OK, I have found what it occurs to me as the most likely reason: a combination of technical issues dealing with gall and ferro-gallic inks on fountain pens and knibs, extensive chemical testing and research which ended on official instructions from several governments, including Prussia (the famous Prussian blue) , UK and United States. Then market adapted to this, based on new discoveries like aniline and synthetic French ultramarine
This can be found in a book from 1904 by David Carvalho, Forty centuries of Ink or A chronological narrative concerning ink and its backgrounds
It explains in great detail the whole process to obtain inks, how different inks where needed for pens and much more, a really interesting lecture. But even more important: UXers will be shocked as how this author researched based on nowadays common UX techniques.... more than 100 years ago. Furthermore: the reasoning behind the inks selection was made based on user needs, with a wide array of user cases
For those interested on the OP's question, you can skip directly to around page 150 and further
As a curiosity...
A little known fact…Charles Dickens increasingly wrote in Prussian
Blue ink towards the end of his writing career. His famous last novel
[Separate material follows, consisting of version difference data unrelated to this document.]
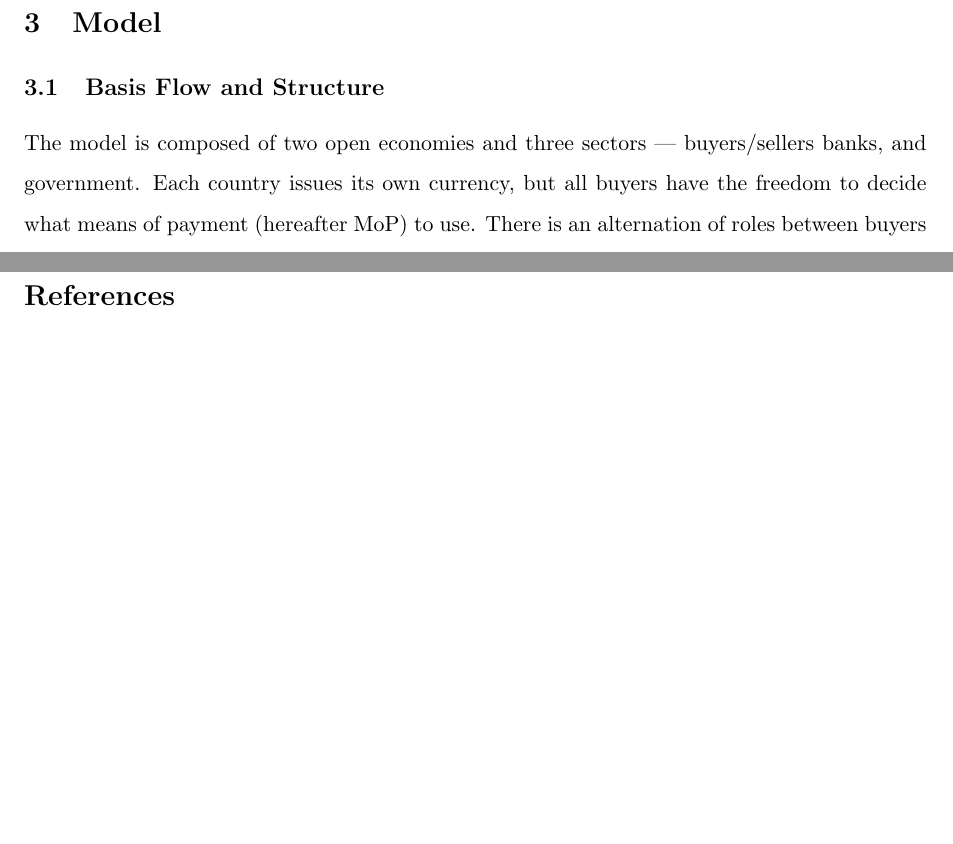
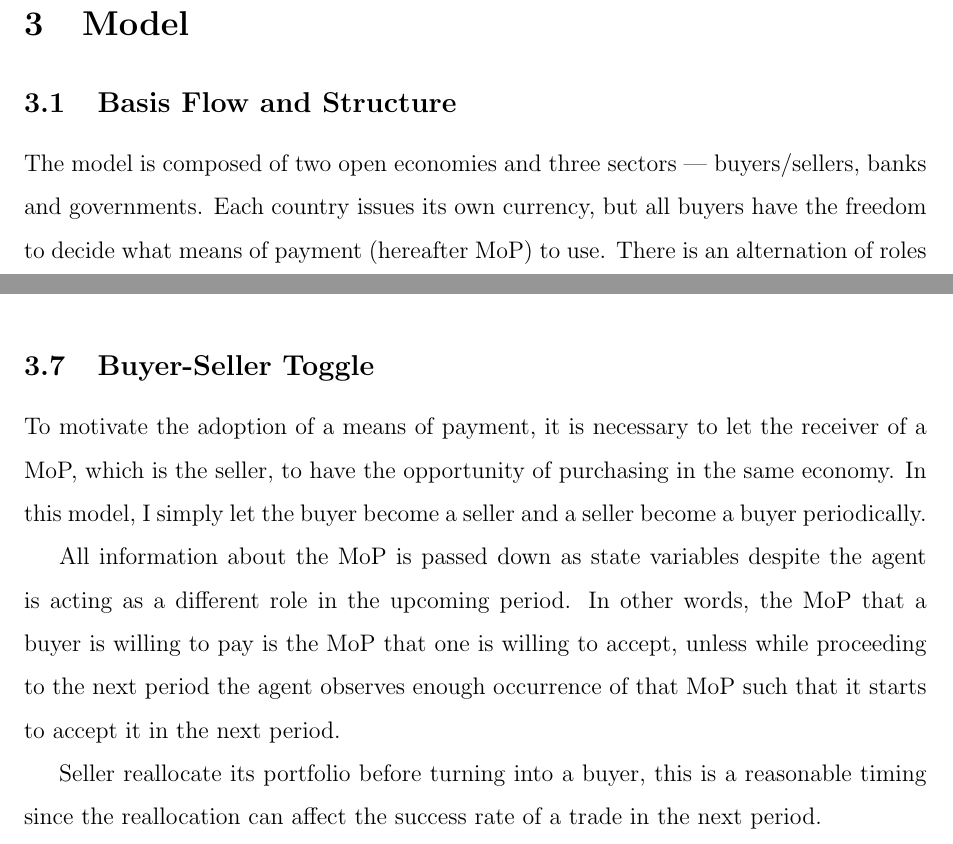
Before and after one commit to teddy21019/Thesis, a LaTeX paper (main.tex, which reads section/model.tex): two parts of pages 5 and 11 of 13 before the commit and two parts of pages 6 and 12 of 15 after it, joined at a grey line, cut so that both start at the same text, the shorter picture padded with empty space. Compiled offline with pdfLaTeX.

Commit message:
Minor adjust

```diff
--- a/main.tex
+++ b/main.tex
@@ -1,5 +1,5 @@
 
-\documentclass[11pt, a4paper]{article}
+\documentclass[12pt, a4paper]{article}
 
 %% Bibliography
 \usepackage{natbib}
--- a/section/model.tex
+++ b/section/model.tex
@@ -1,7 +1,7 @@
 \subsection{Basis Flow and Structure}
 
-The model is composed of two open economies and three sectors --- buyers/sellers
-banks, and government. Each country issues its own currency, but all buyers have
+The model is composed of two open economies and three sectors --- buyers/sellers,
+banks and governments. Each country issues its own currency, but all buyers have
 the freedom to decide what means of payment (hereafter MoP) to use.  There is
 an alternation of roles between buyers and sellers, with each transitioning to
 the other role once a successful trade is conducted. This setting is to assure
@@ -248,13 +261,37 @@ The bank run is triggered by an panic criteria and the followed up imitation beh
 \begin{definition}
    [Panic criteria]
    \phantom{}\\
-   For an agent that has a D/E ratio tolerance ratio $\phi_a$, if the D/E ratio of a bank is higher than its tolerance ratio, $\mathrm{D/E}_b < \phi_a$, the agents withdraw all its deposits from the bank.
+   For an agent that has a D/E ratio tolerance ratio $\phi_a$, if the D/E ratio
+   of a bank is higher than its tolerance ratio, $\mathrm{D/E}_b < \phi_a$, the
+   agents withdraw all its deposits from the bank.
 \end{definition}
-Note that the tolerance ratio is heterogenous, so the bank run episode is not going to happen like an avalanche. The key mechanism is the imitation behavior, or herding behavior, that will spread the fear and causing the bank run to realize.
+Note that the tolerance ratio is heterogenous, so the bank run episode is not
+going to happen like an avalanche. The key mechanism is the imitation behavior,
+or herding behavior, that will spread the fear and causing the bank run to
+realize.
 
 \begin{definition}
    [Imitation Rule]
    \phantom{text} \\
-   If more than $\zeta \in [0,1]$ ratio of agents in its network withdraws from bank $b$ in past $T_{br}$ period, then the agent also withdraws, no matter whether the D/E ratio exceeds it tolerance ratio or not.
+   If more than $\zeta \in [0,1]$ ratio of agents in its network withdraws from
+   bank $b$ in past $T_{br}$ period, then the agent also withdraws, no matter
+   whether the D/E ratio exceeds it tolerance ratio or not.
 
 \end{definition}
+
+
+\subsection{Buyer-Seller Toggle}
+To motivate the adoption of a means of payment, it is necessary to let the
+receiver of a MoP, which is the seller, to have the opportunity of purchasing in
+the same economy. In this model, I simply let the buyer become a seller and a
+seller become a buyer periodically.
+
+All information about the MoP is passed down as state variables despite the
+agent is acting as a different role in the upcoming period. In other words, the
+MoP that a buyer is willing to pay is the MoP that one is willing to accept,
+unless while proceeding to the next period the agent observes enough occurrence
+of that MoP such that it starts to accept it in the next period.
+
+Seller reallocate its portfolio before turning into a buyer, this is a
+reasonable timing since the reallocation can affect the success rate of a trade
+in the next period.
```
Also changed, not shown: section/intro.tex (+5 -3 lines), section/lit.tex (+1 -1 lines), main.pdf, main.tex (6 more changed lines), section/model.tex (25 more changed lines).
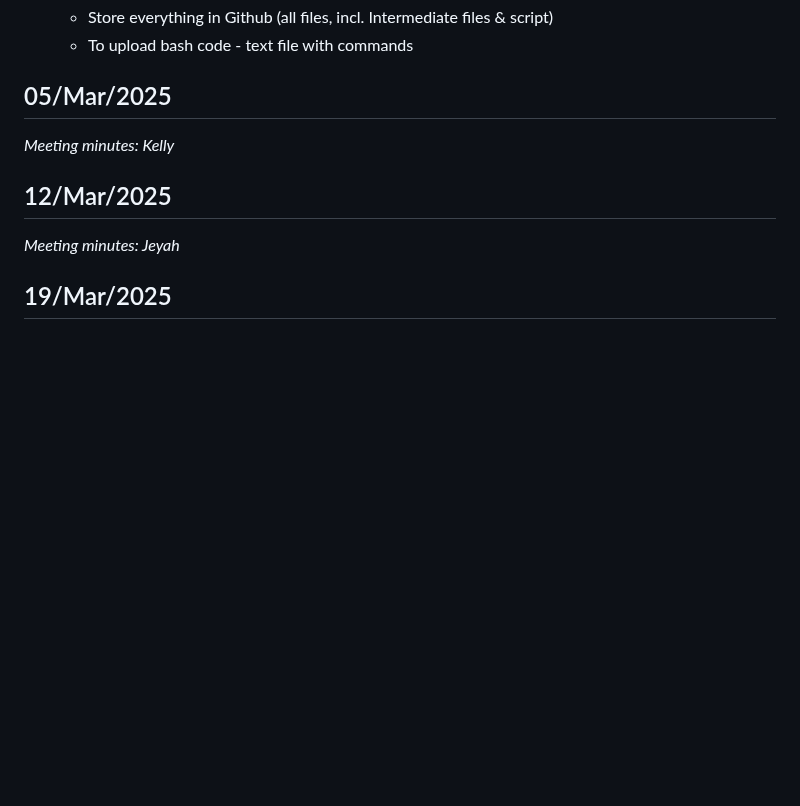
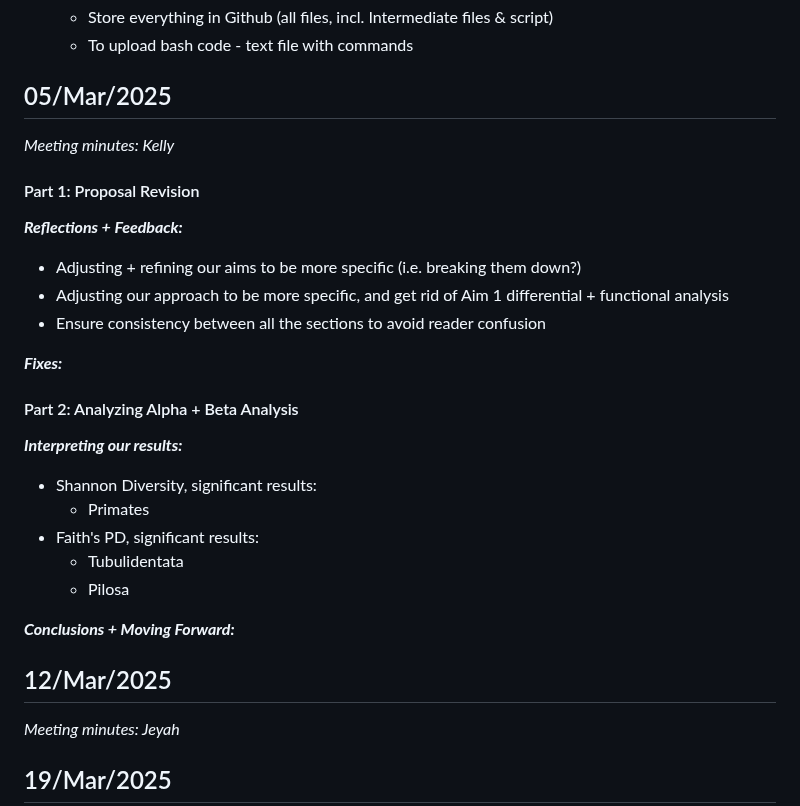
Before and after one commit to kellyz02/micb475-group5, a Markdown page: README.md, the part around the change. Drawn GitHub-style; blank space fills up the shorter version.

```diff
--- a/README.md
+++ b/README.md
@@ -192,6 +192,26 @@ _Meeting minutes: Cat_
 ## 05/Mar/2025
 _Meeting minutes: Kelly_
 
+#### Part 1: Proposal Revision
+___Reflections + Feedback:___
+- Adjusting + refining our aims to be more specific (i.e. breaking them down?)
+- Adjusting our approach to be more specific, and get rid of Aim 1 differential + functional analysis
+- Ensure consistency between all the sections to avoid reader confusion
+
+___Fixes:___
+
+
+#### Part 2: Analyzing Alpha + Beta Analysis
+___Interpreting our results:___
+- Shannon Diversity, significant results:
+  - Primates
+- Faith's PD, significant results:
+  - Tubulidentata
+  - Pilosa
+
+___Conclusions + Moving Forward:___
+
+
 ## 12/Mar/2025
 _Meeting minutes: Jeyah_
 
```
the Mystery of Edwin Drood is almost entirely written in Prussian Blue
Disclaimer: I obviously didn't read the whole book!